++++ Exercise data ++++

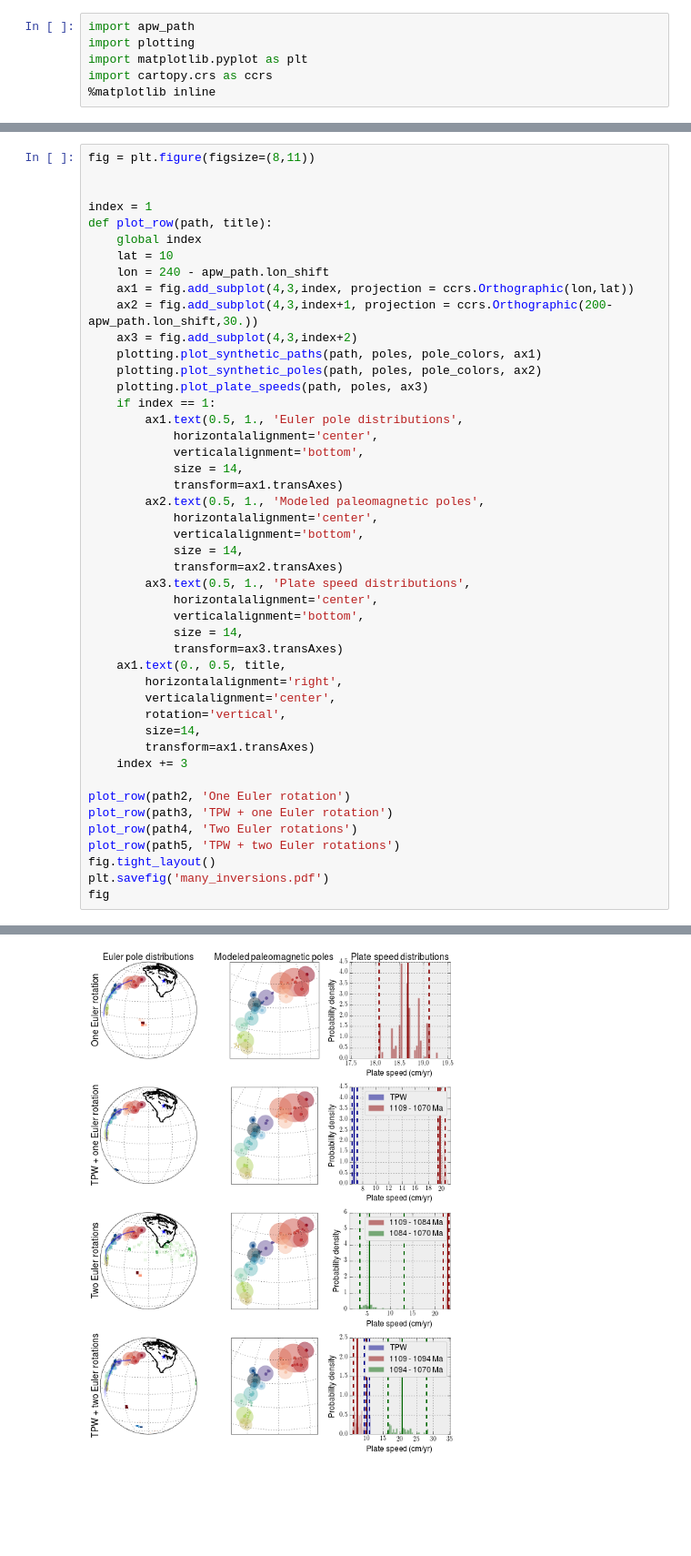
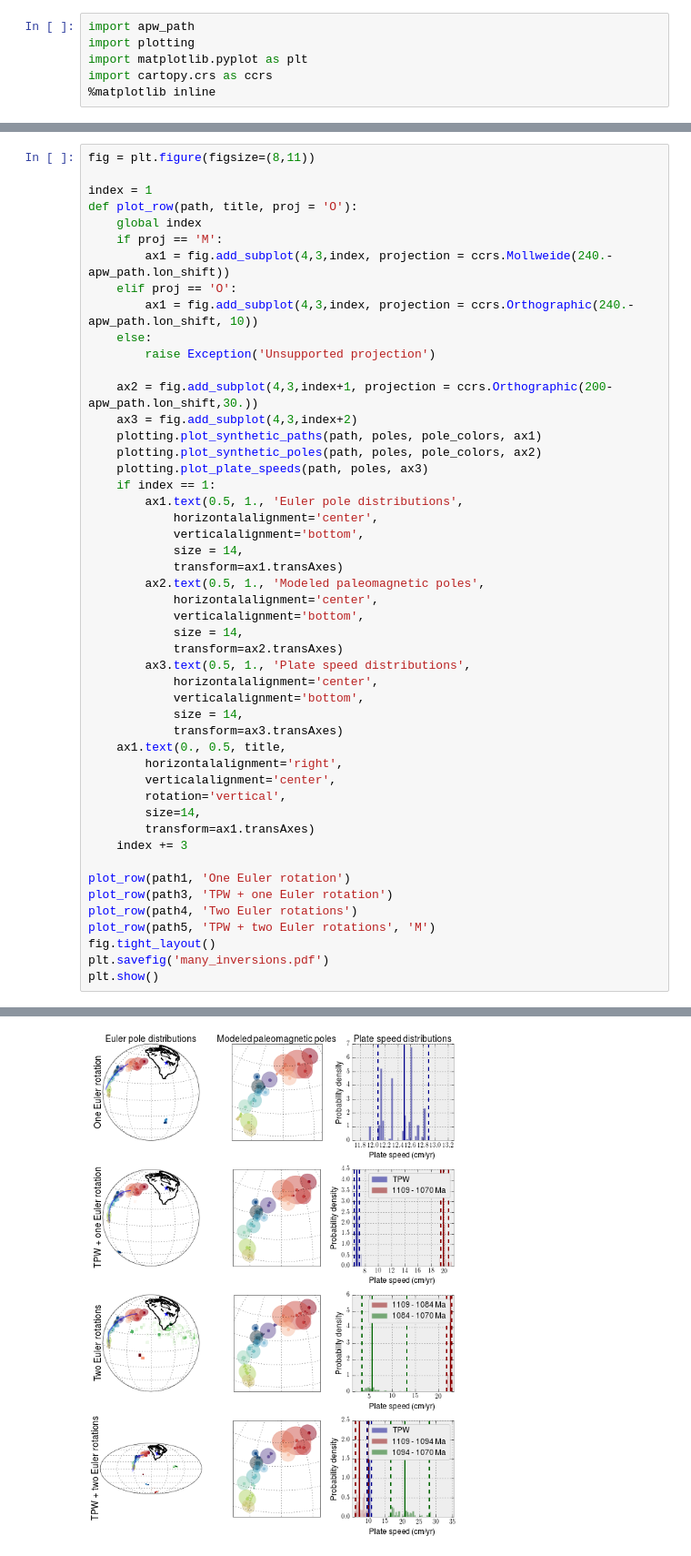
Before and after one commit to Swanson-Hysell-Group/bayesian_plate_reconstruction, a Jupyter notebook: figures/keweenawan/plot.ipynb, the cells around one changed output, grey strips where cells are left out. Shown at 91% size. Drawn from its saved outputs; the diff is of its cells as text; blank space fills up the shorter version.

Commit message:
More adjustments to figures.

```diff
--- a/figures/keweenawan/plot.ipynb
+++ b/figures/keweenawan/plot.ipynb
@@ -40,13 +38,16 @@ Done
 # %%
 fig = plt.figure(figsize=(8,11))
 
+index = 1
+def plot_row(path, title, proj = 'O'):
+    global index
+    if proj == 'M':
+        ax1 = fig.add_subplot(4,3,index, projection = ccrs.Mollweide(240.-apw_path.lon_shift))
+    elif proj == 'O':
+        ax1 = fig.add_subplot(4,3,index, projection = ccrs.Orthographic(240.-apw_path.lon_shift, 10))
+    else:
+        raise Exception('Unsupported projection')
 
-index = 1
-def plot_row(path, title):
-    global index
-    lat = 10
-    lon = 240 - apw_path.lon_shift
-    ax1 = fig.add_subplot(4,3,index, projection = ccrs.Orthographic(lon,lat))
     ax2 = fig.add_subplot(4,3,index+1, projection = ccrs.Orthographic(200-apw_path.lon_shift,30.))
     ax3 = fig.add_subplot(4,3,index+2)
     plotting.plot_synthetic_paths(path, poles, pole_colors, ax1)
@@ -76,11 +77,11 @@ def plot_row(path, title):
         transform=ax1.transAxes)
     index += 3
 
-plot_row(path2, 'One Euler rotation')
+plot_row(path1, 'One Euler rotation')
 plot_row(path3, 'TPW + one Euler rotation')
 plot_row(path4, 'Two Euler rotations')
-plot_row(path5, 'TPW + two Euler rotations')
+plot_row(path5, 'TPW + two Euler rotations', 'M')
 fig.tight_layout()
 plt.savefig('many_inversions.pdf')
-fig
+plt.show()
 # %% [output]
@@ -95 +96 @@ Rotation 2: median 20.908874, credible interval  [ 16.634156    28.08488293]
-[figure, old version]
+[figure, new version]
```
Also changed, not shown: parts of 2 cells of this notebook, 2 other files.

++++

**Exercise:**
Count up the lines in the records that contain the word "projection" and reply with that figure only.

**Answer for this exercise:**
5